Ostrowski was in court yesterday with Peter Reese, who sat on the county charter revision commission. He recounts that Reese kept repeating that Paul Cambria, representing the legislature, was correct in his argument before the court. Adds Ostrowski,
Now, Collins previously insisted on printing 365,000 tax bills that are now headed for the recycling bin. Pride goeth before the fall, Chris.
Prediction: anyone who wants to run against Chris in three years will be scrambling tomorrow for copies of those erroneous tax bills. Expect to see them in anti-Collins commercials in the next election.
One of our best judges, Paula Feroleto, had granted a TRO, later vacated, against Collins to stop him from printing the tax bills. Collins should have listened to wise counsel but I suspect he listens to no one but the man in the mirror.
I think that’s absolutely right. Someone will get a hold of the old bill and compare it to a revised bill, and make the argument that Collins tried to raise your taxes higher than necessary, and it took a judge to shut him down. On top of that, the cost of printing those bills during a pending lawsuit affecting them, was paid by you and me. I hardly think that “Six Sigma” principles were exercised in connection with that endeavor. Doesn’t seem too lean or efficient to me.
I have the sense that things are worse now than they were under Giambra. At least Giambra was an old-time pol, and even when he was wrong or being a prick, at least you had the sense that he was a political animal who knew how and when to listen and compromise. He knew that the legislature had a role to play in county government.
Now? This petty and too-expensive fighting over who gets to control 10% of a billion-dollar budget just underscores how useless this governmental entity as a whole has become. So, let’s revisit this:
‘Twas 2008, and the county was screwed
the people were not in a holiday mood.
The taxes, they said, were quite high, thanks, enough,
and people agreed that the times were quite tough.
On a floor called sixteen, a man crunched up some numbers
Six Sigma, he thought, would drag us out of our slumber.
Amid raises for managers, programs were cut.

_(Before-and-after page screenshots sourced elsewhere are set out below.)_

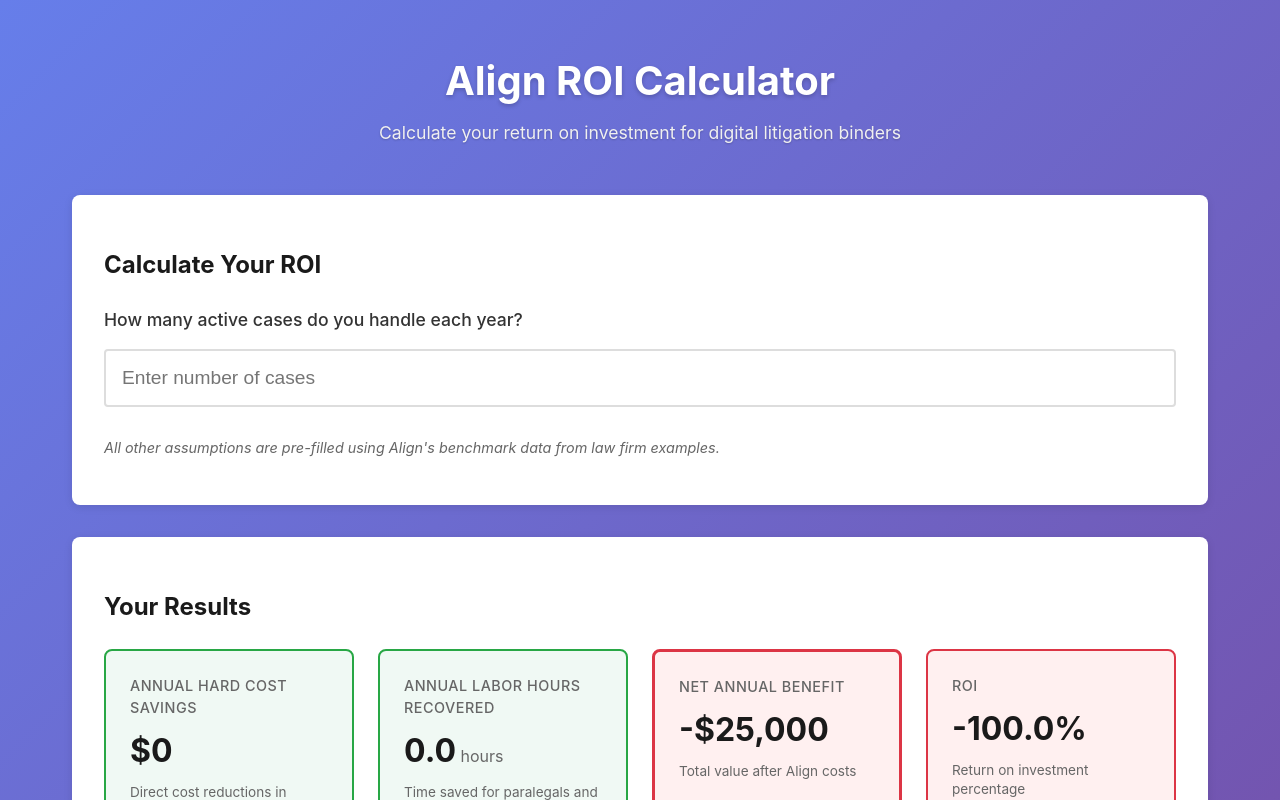
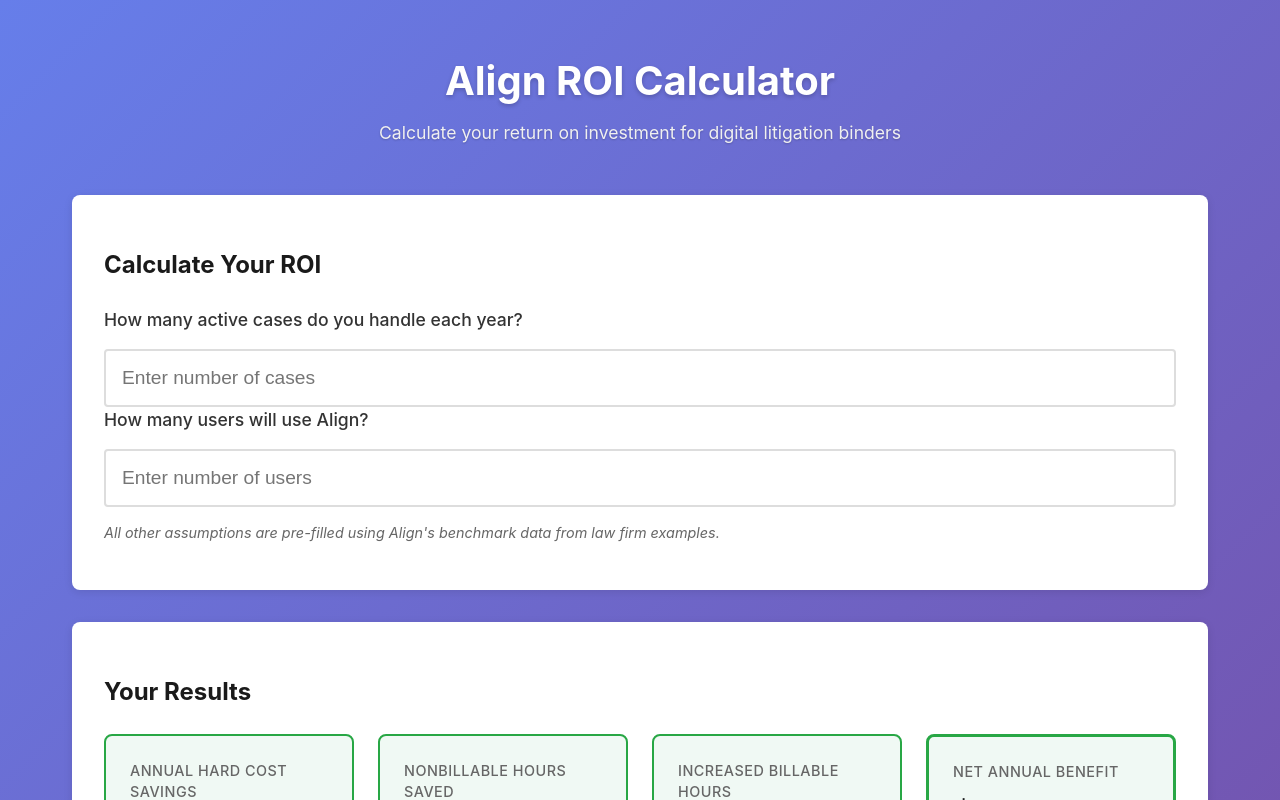
Before and after one commit to sam-mfb/roi, a React (Vite) app: page / in a window 1280 px wide. Shown: the top 800 px of the page. Built offline with nearby package versions, Linux system fonts and the light colour scheme.

Commit message:
improve hours calculations

```diff
--- a/src/components/Calculator/AssumptionsPanel.tsx
+++ b/src/components/Calculator/AssumptionsPanel.tsx
@@ -125,11 +125,12 @@
               suffix="/hr"
             />
             <AssumptionField
-              label="Attorney hourly rate"
+              label="Attorney net billable rate"
               value={calc.attorneyRate}
               fieldKey="attorneyRate"
               prefix="$"
               suffix="/hr"
+              description="Billable rate minus avg cost per attorney"
             />
           </div>
 
@@ -234,11 +235,10 @@
               isPercentage={true}
             />
             <AssumptionField
-              label="Align annual license & onboarding"
-              value={calc.alignAnnualCost}
-              fieldKey="alignAnnualCost"
+              label="Align cost per user (annual)"
+              value={calc.alignCostPerUser}
+              fieldKey="alignCostPerUser"
               prefix="$"
-              description="Amortized over 3 years"
             />
           </div>
         </div>
--- a/src/components/Calculator/InputPanel.tsx
+++ b/src/components/Calculator/InputPanel.tsx
@@ -1,13 +1,19 @@
 import { useAppDispatch, useAppSelector } from '../../store/hooks';
-import { setActiveCases } from '../../store/calculatorSlice';
+import { setActiveCases, setNumberOfUsers } from '../../store/calculatorSlice';
 
 export const InputPanel = () => {
   const dispatch = useAppDispatch();
   const activeCases = useAppSelector((state) => state.calculator.activeCasesPerYear);
+  const numberOfUsers = useAppSelector((state) => state.calculator.numberOfUsers);
 
-  const handleChange = (e: React.ChangeEvent<HTMLInputElement>) => {
+  const handleCasesChange = (e: React.ChangeEvent<HTMLInputElement>) => {
     const value = parseInt(e.target.value) || 0;
     dispatch(setActiveCases(value));
+  };
+
+  const handleUsersChange = (e: React.ChangeEvent<HTMLInputElement>) => {
+    const value = parseInt(e.target.value) || 0;
+    dispatch(setNumberOfUsers(value));
   };
 
   return (
@@ -22,14 +28,28 @@
           type="number"
           min="0"
           value={activeCases || ''}
-          onChange={handleChange}
+          onChange={handleCasesChange}
           placeholder="Enter number of cases"
           className="cases-input"
         />
-        <p className="helper-text">
-          All other assumptions are pre-filled using Align's benchmark data from law firm examples.
-        </p>
       </div>
+      <div className="input-group">
+        <label htmlFor="number-of-users">
+          How many users will use Align?
+        </label>
+        <input
+          id="number-of-users"
+          type="number"
+          min="0"
+          value={numberOfUsers || ''}
+          onChange={handleUsersChange}
+          placeholder="Enter number of users"
+          className="cases-input"
+        />
+      </div>
+      <p className="helper-text">
+        All other assumptions are pre-filled using Align's benchmark data from law firm examples.
+      </p>
     </div>
   );
 };
--- a/src/components/Calculator/ResultsPanel.tsx
+++ b/src/components/Calculator/ResultsPanel.tsx
@@ -13,9 +13,16 @@
       className: 'metric-card positive',
     },
     {
-      label: 'Annual Labor Hours Recovered',
-      value: formatNumber(results.laborHours, 1),
-      description: 'Time saved for paralegals and attorneys',
+      label: 'Nonbillable Hours Saved',
+      value: formatNumber(results.paralegalHours, 1),
+      description: 'Paralegal time saved (cost reduction)',
+      className: 'metric-card positive',
+      suffix: 'hours',
+    },
+    {
+      label: 'Increased Billable Hours',
+      value: formatNumber(results.attorneyHours, 1),
+      description: 'Attorney time freed for billable work (revenue opportunity)',
       className: 'metric-card positive',
       suffix: 'hours',
     },
--- a/src/selectors/calculatorSelectors.ts
+++ b/src/selectors/calculatorSelectors.ts
@@ -105,21 +105,31 @@
 );
 
 /**
- * Annual labor time recovered (in hours)
+ * Annual nonbillable paralegal hours saved
+ * These are cost savings since paralegal time cannot be billed to clients
  */
-export const selectAnnualLaborHoursRecovered = createSelector(
+export const selectAnnualParalegalHoursSaved = createSelector(
   [selectCalculator],
   (calc) => {
     const paralegalHoursPerBinder =
       calc.paralegalBuildHours * calc.paralegalBuildReduction +
       calc.paralegalRevisionHours * calc.revisionsPerBinder * calc.paralegalRevisionReduction;
 
+    return paralegalHoursPerBinder * calc.bindersPerCase * calc.activeCasesPerYear * calc.adoptionRate;
+  }
+);
+
+/**
+ * Annual attorney billable hours recovered
+ * These hours can be redirected to billable work instead of administrative tasks
+ */
+export const selectAnnualAttorneyBillableHoursRecovered = createSelector(
+  [selectCalculator],
+  (calc) => {
     const attorneyHoursPerCase = calc.attorneyTimeSaved;
     const attorneyHoursPerBinder = attorneyHoursPerCase / calc.bindersPerCase;
 
-    const totalHoursPerBinder = paralegalHoursPerBinder + attorneyHoursPerBinder;
-
-    return totalHoursPerBinder * calc.bindersPerCase * calc.activeCasesPerYear * calc.adoptionRate;
+    return attorneyHoursPerBinder * calc.bindersPerCase * calc.activeCasesPerYear * calc.adoptionRate;
   }
 );
 
@@ -134,13 +144,24 @@
 );
 
 /**
+ * Total Align annual cost
+ * = Number of users × Cost per user
+ */
+export const selectAlignAnnualCost = createSelector(
+  [selectCalculator],
+  (calc) => {
+    return calc.numberOfUsers * calc.alignCostPerUser;
+  }
+);
+
+/**
  * Net annual benefit
  * = Annual savings - Align cost
  */
 export const selectNetAnnualBenefit = createSelector(
-  [selectAnnualTotalSavings, selectCalculator],
-  (annualSavings, calc) => {
-    return annualSavings - calc.alignAnnualCost;
+  [selectAnnualTotalSavings, selectAlignAnnualCost],
+  (annualSavings, alignCost) => {
+    return annualSavings - alignCost;
   }
 );
 
@@ -149,10 +170,10 @@
  * = Net benefit ÷ Align cost × 100
  */
 export const selectROI = createSelector(
-  [selectNetAnnualBenefit, selectCalculator],
-  (netBenefit, calc) => {
-    if (calc.alignAnnualCost === 0) return 0;
-    return (netBenefit / calc.alignAnnualCost) * 100;
+  [selectNetAnnualBenefit, selectAlignAnnualCost],
+  (netBenefit, alignCost) => {
+    if (alignCost === 0) return 0;
+    return (netBenefit / alignCost) * 100;
   }
 );
 
@@ -161,10 +182,10 @@
  * = Align cost ÷ (Annual savings ÷ 12)
  */
 export const selectPaybackMonths = createSelector(
-  [selectAnnualTotalSavings, selectCalculator],
-  (annualSavings, calc) => {
+  [selectAnnualTotalSavings, selectAlignAnnualCost],
+  (annualSavings, alignCost) => {
     if (annualSavings === 0) return 0;
-    return calc.alignAnnualCost / (annualSavings / 12);
+    return alignCost / (annualSavings / 12);
   }
 );
 
@@ -174,15 +195,17 @@
 export const selectResults = createSelector(
   [
     selectAnnualHardCostSavings,
-    selectAnnualLaborHoursRecovered,
+    selectAnnualParalegalHoursSaved,
+    selectAnnualAttorneyBillableHoursRecovered,
     selectAnnualTotalSavings,
     selectNetAnnualBenefit,
     selectROI,
     selectPaybackMonths,
   ],
-  (hardCostSavings, laborHours, totalSavings, netBenefit, roi, paybackMonths) => ({
+  (hardCostSavings, paralegalHours, attorneyHours, totalSavings, netBenefit, roi, paybackMonths) => ({
     hardCostSavings,
-    laborHours,
+    paralegalHours,
+    attorneyHours,
     totalSavings,
     netBenefit,
     roi,
--- a/src/store/calculatorSlice.ts
+++ b/src/store/calculatorSlice.ts
@@ -3,6 +3,7 @@
 export interface CalculatorState {
   // User Input
   activeCasesPerYear: number;
+  numberOfUsers: number;
 
   // Case Composition
   bindersPerCase: number;
@@ -37,7 +38,7 @@
 
   // Adoption & Cost
   adoptionRate: number;
-  alignAnnualCost: number;
+  alignCostPerUser: number;
 
   // UI State
   showAssumptions: boolean;
@@ -46,6 +47,7 @@
 const initialState: CalculatorState = {
   // User Input
   activeCasesPerYear: 0,
+  numberOfUsers: 0,
 
   // Case Composition
   bindersPerCase: 25,
@@ -80,7 +82,7 @@
 
   // Adoption & Cost
   adoptionRate: 0.70,
-  alignAnnualCost: 25000,
+  alignCostPerUser: 1500,
 
   // UI State
   showAssumptions: false,
@@ -92,6 +94,9 @@
   reducers: {
     setActiveCases: (state, action: PayloadAction<number>) => {
       state.activeCasesPerYear = action.payload;
+    },
+    setNumberOfUsers: (state, action: PayloadAction<number>) => {
+      state.numberOfUsers = action.payload;
     },
     updateAssumption: (
       state,
@@ -109,6 +114,7 @@
 
 export const {
   setActiveCases,
+  setNumberOfUsers,
   updateAssumption,
   toggleAssumptions,
   resetToDefaults,
```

The lawmakers’ charges, he’d always rebut.
In order to pay for his raises so steep,
the people’d fish money from pockets less deep.
Thanks to meltdowns and layoffs – economy dire,
taxpayers had little up there to admire.
But lawmakers thought they could do him one better
and changed his proposals – some letter by letter.
They cut all the raises, revived some dead funding,
and wondered, who died and made this guy the king?
On the floor of sixteen, Collins grew quite enraged,
and the comptroller soon had to become more engaged.
Explaining to Collins his budget was faulty,
but not using language one might think was too salty.
He told the lawmakers that they were wrong, too.
Their outlook was based on too blissful a view.
A budget like theirs, higher taxes required,
a result that really quite no one desired.
The leg passed its budget, some vetoes were used.
The leg overrode some, those cuts they refused.
Then from the Rath Building arose some weird chatter.
The People then wondered, “NOW, what was the matter?”
It seemed a dispute had arisen quite great,
as to which branch of power could set the tax rate.
The executive said, he’s the man with the pen,
while the leg thought that it could. It told him, and then…
To court they all went, led by Lynn Marinelli.
against Collins and Green, (I saw her on the telly).
Judge Feroleto granted Lynn an injunction,
who argued that Collins had usurped a leg function.
Then Judge Peradotto, the leg soon lamented,
ordered that Collins’ bills could be printed.
So from Springville to Amherst and then Lackawanna,
we’ll pay more for less stuff, sort of anti-nirvana.
So now a new judge said that Collins was wrong
and the battle in court, it will not be prolonged.
Your taxes this year will go just a bit higher,
but not nearly as much as Chris Collins desired.
When green and red budgets were part of existence,
we complained and cajoled, and put up some resistance.
the problems keep coming, they should all feel shame.
For now everything new can seem old again.